If this is true, though, why do so many people fail to achieve financial success? If personal finance was really so straightforward, we’d all be debt free with healthy net worths. What’s holding some of us back?
People who achieve more with their money are those who do many small things right, and over a long period of time. In other words, habits are what set financially successful people apart from others.
If you want to reach personal financial success, you need to develop these seven great habits for yourself.
1. Set goals.
It’s difficult to achieve at a high level if you have no purpose, focus, or direction. Similarly, it’s impossible to succeed if you’re not sure what you’re working toward. Goals can provide that necessary direction. But there’s a difference between a great goal and one that’s doomed from the get-go.

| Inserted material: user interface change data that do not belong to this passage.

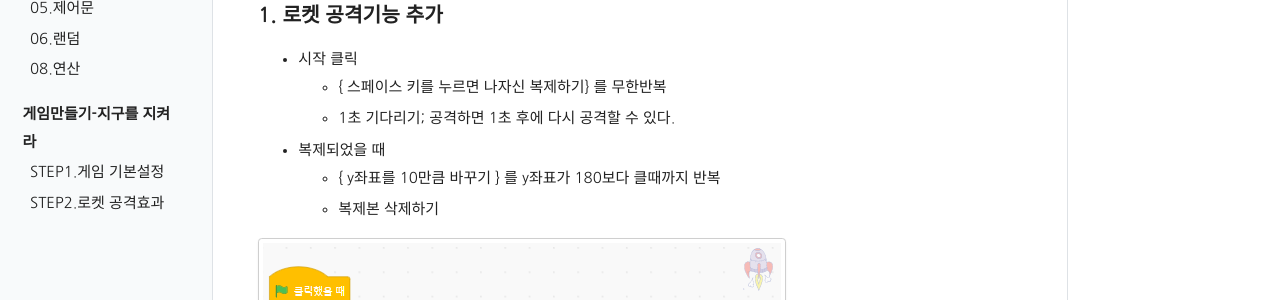
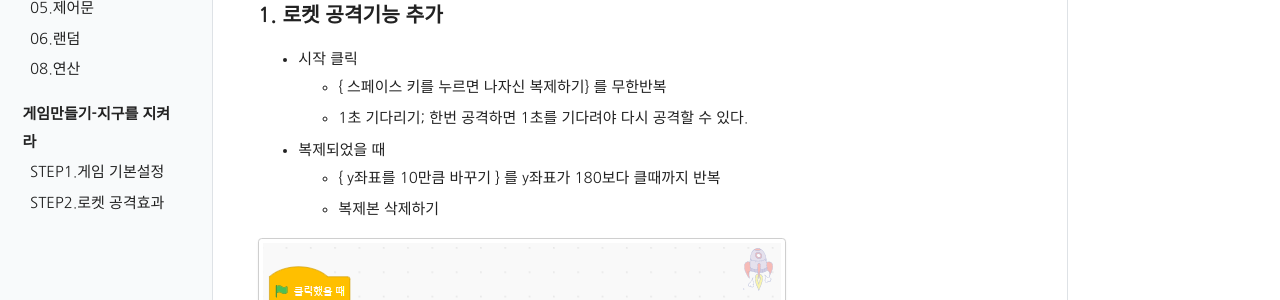
Before and after one commit to onda2me/docs, a Jekyll site: the page built from webdocs/_thinking/game02.md, in a window 1280 px wide and 900 px high. Shown: the part 291-591 px from the top of the window. Built offline with Jekyll 4.4.1, drawn with Linux system fonts in a browser that asks for light colours.

Commit message:
Update game02.md

```diff
--- a/webdocs/_thinking/game02.md
+++ b/webdocs/_thinking/game02.md
@@ -9,7 +9,7 @@ title: 게임 만들기 01 - 지구를 지켜라. STEP2. 로켓 공격효과
 ## 1. 로켓 공격기능 추가
  + 시작 클릭
     + { 스페이스 키를 누르면 나자신 복제하기} 를 무한반복
-    + 1초 기다리기; 공격하면 1초 후에 다시 공격할 수 있다.
+    + 1초 기다리기; 한번 공격하면 1초를 기다려야 다시 공격할 수 있다.
 
  + 복제되었을 때
     + { y좌표를 10만큼 바꾸기 } 를 y좌표가 180보다 클때까지 반복
```
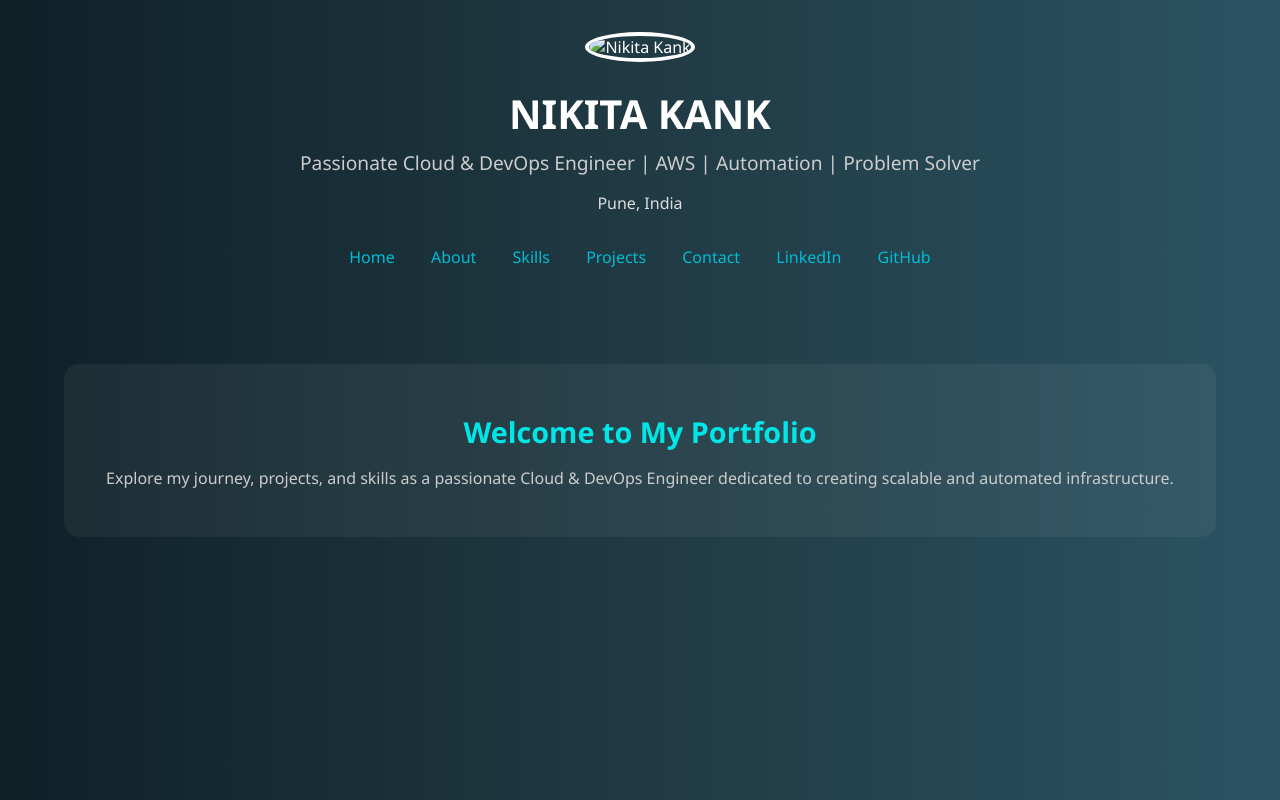
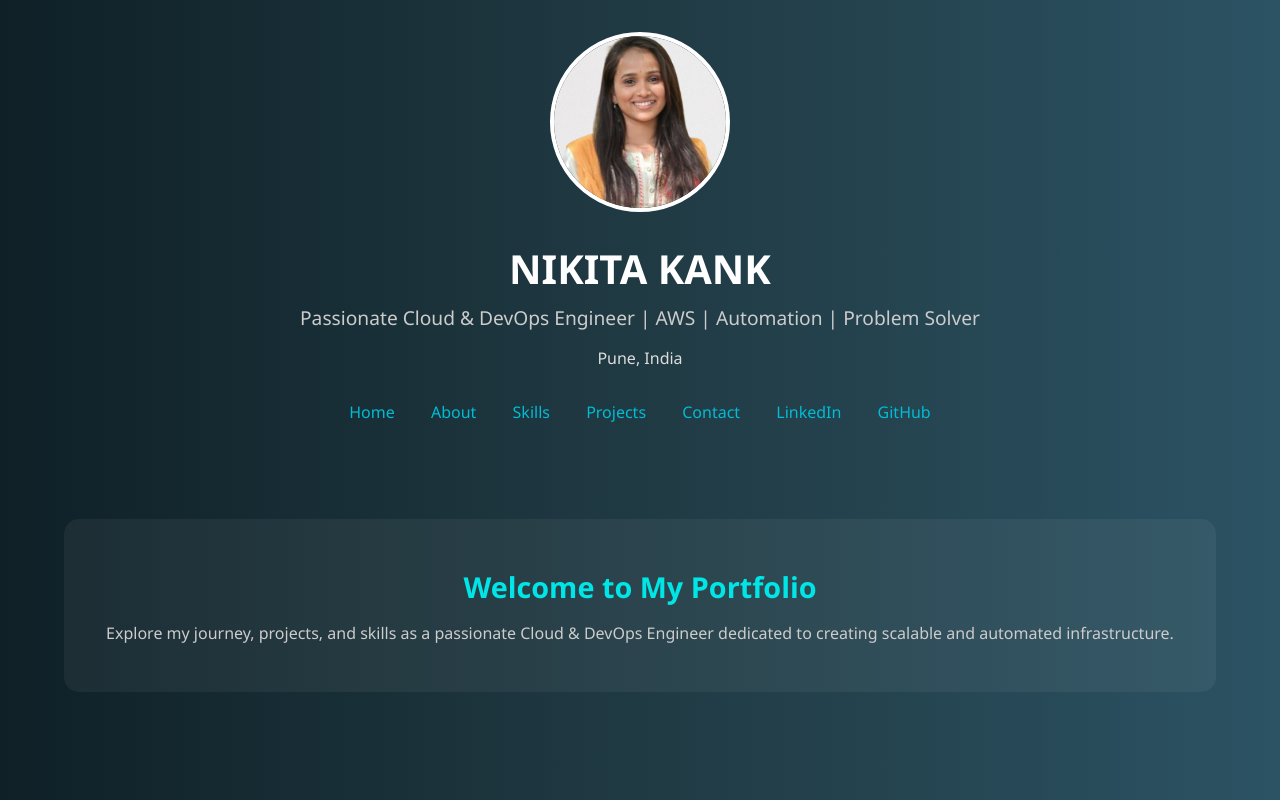
Before and after one commit to Nikitakank/Nikita-Portfolio, a plain HTML site: page index.html in a window 1280 px wide. Drawn offline with Linux system fonts and the light colour scheme.

Commit message:
Update index.html

```diff
--- a/index.html
+++ b/index.html
@@ -122,7 +122,7 @@
 
 <body>
   <div class="container">
-   <img src="/images/img.jpg" alt="Nikita Kank" class="profile-pic">
+   <img src="img.jpg" alt="Nikita Kank" class="profile-pic">
     <h1>NIKITA KANK</h1>
     <p class="tagline">Passionate Cloud & DevOps Engineer | AWS | Automation | Problem Solver</p>
     <p class="location">Pune, India</p>
```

Your goals need to be actionable, specific, and trackable. Monitor your progress and reward yourself for accomplishments. Create positive goals, like “I will save $100 extra every month” (instead of negative ones, like “I will stop spending too much on dining out every month.”).

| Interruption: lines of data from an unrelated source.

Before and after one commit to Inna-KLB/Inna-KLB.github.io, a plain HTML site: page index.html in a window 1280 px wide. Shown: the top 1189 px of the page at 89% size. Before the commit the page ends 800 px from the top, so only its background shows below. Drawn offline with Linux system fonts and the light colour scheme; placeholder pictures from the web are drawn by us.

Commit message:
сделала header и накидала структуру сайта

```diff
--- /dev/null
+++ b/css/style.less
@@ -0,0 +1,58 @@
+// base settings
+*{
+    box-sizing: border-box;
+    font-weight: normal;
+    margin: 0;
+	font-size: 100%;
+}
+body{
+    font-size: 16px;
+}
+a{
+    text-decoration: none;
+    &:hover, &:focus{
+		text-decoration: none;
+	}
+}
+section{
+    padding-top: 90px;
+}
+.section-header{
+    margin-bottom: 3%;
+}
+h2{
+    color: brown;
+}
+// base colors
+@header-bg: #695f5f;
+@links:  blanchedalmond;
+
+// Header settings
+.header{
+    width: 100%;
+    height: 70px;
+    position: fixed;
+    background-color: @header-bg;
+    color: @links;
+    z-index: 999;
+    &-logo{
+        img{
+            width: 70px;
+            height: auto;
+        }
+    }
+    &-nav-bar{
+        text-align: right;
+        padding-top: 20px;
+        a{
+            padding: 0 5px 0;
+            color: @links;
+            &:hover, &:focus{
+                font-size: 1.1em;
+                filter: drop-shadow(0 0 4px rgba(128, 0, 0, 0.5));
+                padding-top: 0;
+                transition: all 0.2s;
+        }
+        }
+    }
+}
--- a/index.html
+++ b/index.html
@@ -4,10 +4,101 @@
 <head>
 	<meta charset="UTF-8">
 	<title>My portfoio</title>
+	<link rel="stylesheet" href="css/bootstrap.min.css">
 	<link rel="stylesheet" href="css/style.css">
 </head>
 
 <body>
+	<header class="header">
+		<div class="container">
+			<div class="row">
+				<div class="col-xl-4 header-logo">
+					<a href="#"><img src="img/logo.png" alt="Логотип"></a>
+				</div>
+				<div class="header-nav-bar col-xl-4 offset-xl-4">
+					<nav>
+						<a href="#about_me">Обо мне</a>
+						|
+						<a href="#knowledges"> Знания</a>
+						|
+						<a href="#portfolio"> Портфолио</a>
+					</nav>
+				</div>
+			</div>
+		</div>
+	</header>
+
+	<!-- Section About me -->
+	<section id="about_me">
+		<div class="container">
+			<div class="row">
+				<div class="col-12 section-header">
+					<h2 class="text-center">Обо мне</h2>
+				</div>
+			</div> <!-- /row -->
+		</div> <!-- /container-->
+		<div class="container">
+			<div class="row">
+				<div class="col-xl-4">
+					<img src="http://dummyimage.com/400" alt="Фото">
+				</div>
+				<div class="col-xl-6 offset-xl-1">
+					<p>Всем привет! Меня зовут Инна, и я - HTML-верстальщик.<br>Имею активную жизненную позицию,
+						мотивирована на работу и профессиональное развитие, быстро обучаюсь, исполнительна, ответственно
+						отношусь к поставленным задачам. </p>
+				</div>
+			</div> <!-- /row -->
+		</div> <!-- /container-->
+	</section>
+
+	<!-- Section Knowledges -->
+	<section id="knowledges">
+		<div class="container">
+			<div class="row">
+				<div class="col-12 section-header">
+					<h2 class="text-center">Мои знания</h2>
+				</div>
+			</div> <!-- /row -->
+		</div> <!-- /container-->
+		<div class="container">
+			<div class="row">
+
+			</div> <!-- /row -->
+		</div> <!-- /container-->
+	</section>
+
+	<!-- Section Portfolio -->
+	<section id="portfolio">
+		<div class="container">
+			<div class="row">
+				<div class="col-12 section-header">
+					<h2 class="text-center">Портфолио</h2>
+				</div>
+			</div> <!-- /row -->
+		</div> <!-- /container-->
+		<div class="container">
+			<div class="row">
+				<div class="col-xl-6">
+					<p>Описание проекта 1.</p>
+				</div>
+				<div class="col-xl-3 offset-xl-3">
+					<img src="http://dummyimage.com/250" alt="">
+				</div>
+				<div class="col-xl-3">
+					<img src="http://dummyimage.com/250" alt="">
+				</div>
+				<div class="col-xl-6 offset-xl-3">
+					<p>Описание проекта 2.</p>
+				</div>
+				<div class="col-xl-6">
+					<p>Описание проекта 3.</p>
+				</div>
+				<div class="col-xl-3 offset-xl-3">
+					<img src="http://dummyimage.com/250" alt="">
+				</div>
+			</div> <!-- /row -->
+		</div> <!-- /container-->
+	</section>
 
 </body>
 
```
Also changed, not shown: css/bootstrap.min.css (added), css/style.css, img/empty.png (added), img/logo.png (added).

2. Live frugally.
Financially successful people aren’t the ones that spend lavishly on keeping up an expensive lifestyle. They understand there’s a difference between looking rich and being wealthy. Warren Buffett, for example, is nearly as well-known for being a frugal billionaire as he is for being an investing icon.

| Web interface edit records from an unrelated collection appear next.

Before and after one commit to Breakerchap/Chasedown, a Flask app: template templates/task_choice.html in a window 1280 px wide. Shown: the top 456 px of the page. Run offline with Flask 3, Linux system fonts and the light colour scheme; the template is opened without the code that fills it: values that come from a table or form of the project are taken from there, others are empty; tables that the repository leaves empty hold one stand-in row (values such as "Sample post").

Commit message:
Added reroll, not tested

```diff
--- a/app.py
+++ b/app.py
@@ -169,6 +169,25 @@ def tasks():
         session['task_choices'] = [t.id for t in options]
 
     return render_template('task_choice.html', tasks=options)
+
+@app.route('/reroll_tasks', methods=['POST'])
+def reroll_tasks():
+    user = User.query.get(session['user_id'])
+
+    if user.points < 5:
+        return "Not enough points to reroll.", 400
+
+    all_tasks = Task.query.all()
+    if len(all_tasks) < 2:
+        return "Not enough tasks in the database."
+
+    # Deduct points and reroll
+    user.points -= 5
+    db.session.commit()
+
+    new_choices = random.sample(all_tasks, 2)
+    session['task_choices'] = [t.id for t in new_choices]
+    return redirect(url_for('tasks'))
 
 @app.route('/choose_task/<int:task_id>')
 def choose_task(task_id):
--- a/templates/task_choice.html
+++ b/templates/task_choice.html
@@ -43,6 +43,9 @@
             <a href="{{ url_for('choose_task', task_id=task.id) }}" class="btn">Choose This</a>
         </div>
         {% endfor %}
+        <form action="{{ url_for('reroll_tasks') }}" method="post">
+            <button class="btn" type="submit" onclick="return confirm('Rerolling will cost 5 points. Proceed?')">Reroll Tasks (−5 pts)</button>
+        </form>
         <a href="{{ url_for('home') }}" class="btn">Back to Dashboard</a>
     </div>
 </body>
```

If you want financial success, you need to learn to live within your means—and ideally, how to live well and be happy with less.
3. Align priorities with spending.
Money is a tool that can be used like any other, and financially successful people know how to make the most of every cent.
That’s because they align their spending with their priorities and values. They cut back on expenses in areas that don’t provide lasting fulfillment and satisfaction to create room in their budgets for the things that do.
If you want to achieve financial success, you need to focus on your own personal journey. Avoid being influenced by what others spend their money on.
4. Keep a budget and track spending.
Speaking of budgets, financially successful people most certainly know how to use them. They know how much they make, how much they spend, and on what. You can’t succeed with your finances if you don’t have a clue what you’re doing each month. Ignoring your budget or failing to track your spending puts you on the fast track for financial problems like consumer debt.
5. Continue education and increase financial literacy.
Socrates said, “True knowledge exists in knowing that you know nothing.” It’s critical to accept that there’s always more to learn about your money. Those who succeed with what they earn, save, and invest, understand that they need to continue their financial educations and work to increase their financial literacy.
No matter how much progress you’ve made, there’s always something to improve on and learn more about.
6. Earn more.
You can’t grow your wealth through clipping coupons alone. Financially successful people understand that saving more money is one half of the wealth equation. The other half: earning more money. Why? Because working to earn more allows you to fast-track your financial goals and accomplishments.
Don’t hesitate to negotiate for raises and ask for what you’re worth. Establish a side hustle or gig and earn extra money on the side of your full-time job. If you’re passionate about working for yourself, explore freelancing or entrepreneurship to help you boost your earning potential.
7. Take initiative.
People who are financially successful don’t achieve more with their money by sitting back and waiting for good things to come their way. They take action and play an active role in their accomplishments. It’s critical that you learn to capitalize on good opportunities that come your way—and create your own when that well runs dry.
This post originally appeared on gogirlfinance.com.